After Instagram announced a new initiative last year aimed at pushing teenage users away from harmful content, the platform says: it’s finally rolling out the feature in the US, UK, Ireland, Canada, Australia and New Zealand. If a teen spends too long on Instagram’s Explore page for posts with a particular theme, the platform will display a notification suggesting that they look at other types of posts instead.
Instagram says the feature is “designed to encourage teens to discover something new and exclude certain topics that could be related to outward comparison.” As seen in an image of the feature, users will receive a notification asking them to “Choose what to explore now” with a variety of messages to choose from instead. Tapping on a post allows users to scroll through a different stream of content unrelated to the topic the teen was previously looking at.
A external study quoted by Instagram indicate that 58.2 percent of respondents “agreed or strongly agreed that nudges made their social media experience better by helping them become more aware of their time on the platform.” Instagram says its own test of the feature shows a similar trend: Over a one-week period, Instagram saw one in five users switch topics when given a nudge.
“We want to make sure that people feel good about the time they spend on Instagram… This is a way to gently encourage that,” Adam Mosseri, the head of Instagram, said in an interview on CBS Mornings† “No matter what topic you go deep into, if you go particularly deep, we’ll let you know and suggest some other topics.”
As of today, parents have more power to monitor and limit their teens’ time on Instagram and Meta VR headsets.
— CBS Mornings (@CBSM Mornings) June 14, 2022
Users get nudges regardless of what topic they scroll through, malicious or not. “The message appears after scrolling a subject for several consecutive posts,” Instagram spokesperson Liza Crenshaw said in an emailed statement to The edge† “But what do we include in the recommendations of where to switch to? exclude content that may be associated with appearance comparison.”
Instagram is also working on bringing its Take a Break feature, which encourages teens to spend time outside of Instagram, to Reels in a more interactive way.

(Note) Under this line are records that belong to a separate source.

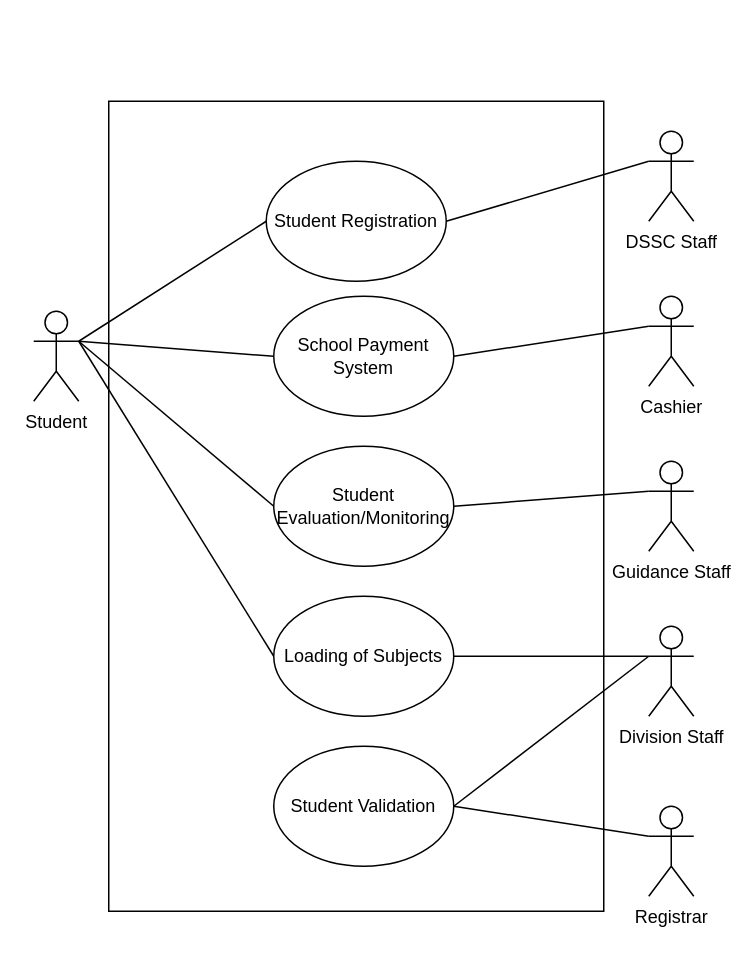
Above: Copy of Untitled Diagram.drawio in John-Rey-Pial/Draw-IO (draw.io), before the change. Source tidied: cells renumbered, new cells numbered last; positions are measured from the earlier drawing's top-left corner, leaving out a move shared by most shapes. Both pictures are drawn from the tidied source at 150%, with x=0, y=0 at pixel (33, 100).
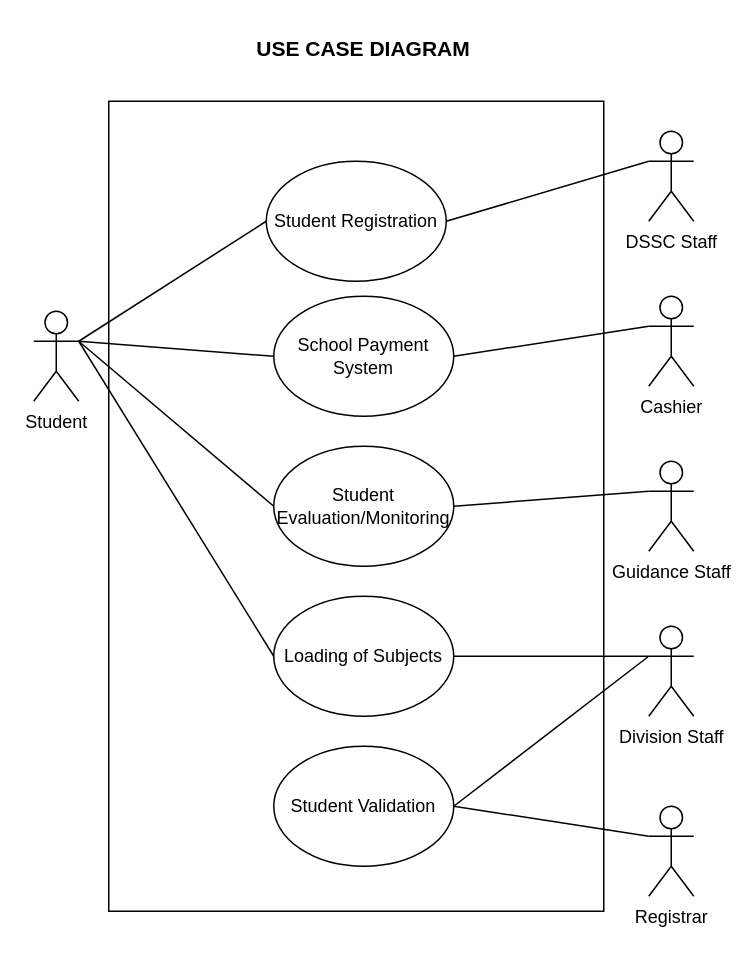
Above is the later version.

Change to the diagram source:
```diff
@@
+    <mxCell id="24" value="USE CASE DIAGRAM" style="text;html=1;strokeColor=none;fillColor=none;align=center;verticalAlign=middle;whiteSpace=wrap;rounded=0;fontSize=14;fontStyle=1;" parent="1" vertex="1">
+      <mxGeometry x="125" y="-50" width="190" height="30" as="geometry" />
+    </mxCell>
```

The platform’s test reminders to enable the Take a Break feature when a teen scrolls through the reels for a while – the reminders will display creator roles including @foodwithsoy† @abraxaxsand @mayasideas, suggesting they may appear in-line with other roles rather than as a separate notification. It is currently testing the feature in the US, UK, Ireland, Canada, Australia and New Zealand and plans to roll it out widely “later this summer”.
Finally, Instagram is making some adjustments to the existing parental controls. The platform now allows parents to send invitations to their children requesting access to parental control tools, something previously only teens could access. Parents can also see information about what types of posts or accounts their child is reporting, and gain more control over the time their teen spends on Instagram.
Instagram came in for heavy criticism after Facebook whistleblower Frances Haugen came forward with a series of leaked documents that have come to be known as the “Facebook Papers.” Leaked internal research shows that Instagram’s parent company, Facebook (now Meta), is aware of the negative impact it has on young users – especially teenage girls who are constantly scrolling through images of people with “ideal” bodies. While some teens reported feeling “addicted” to Instagram in the internal surveys, others said it exacerbated their anxiety and body image problems.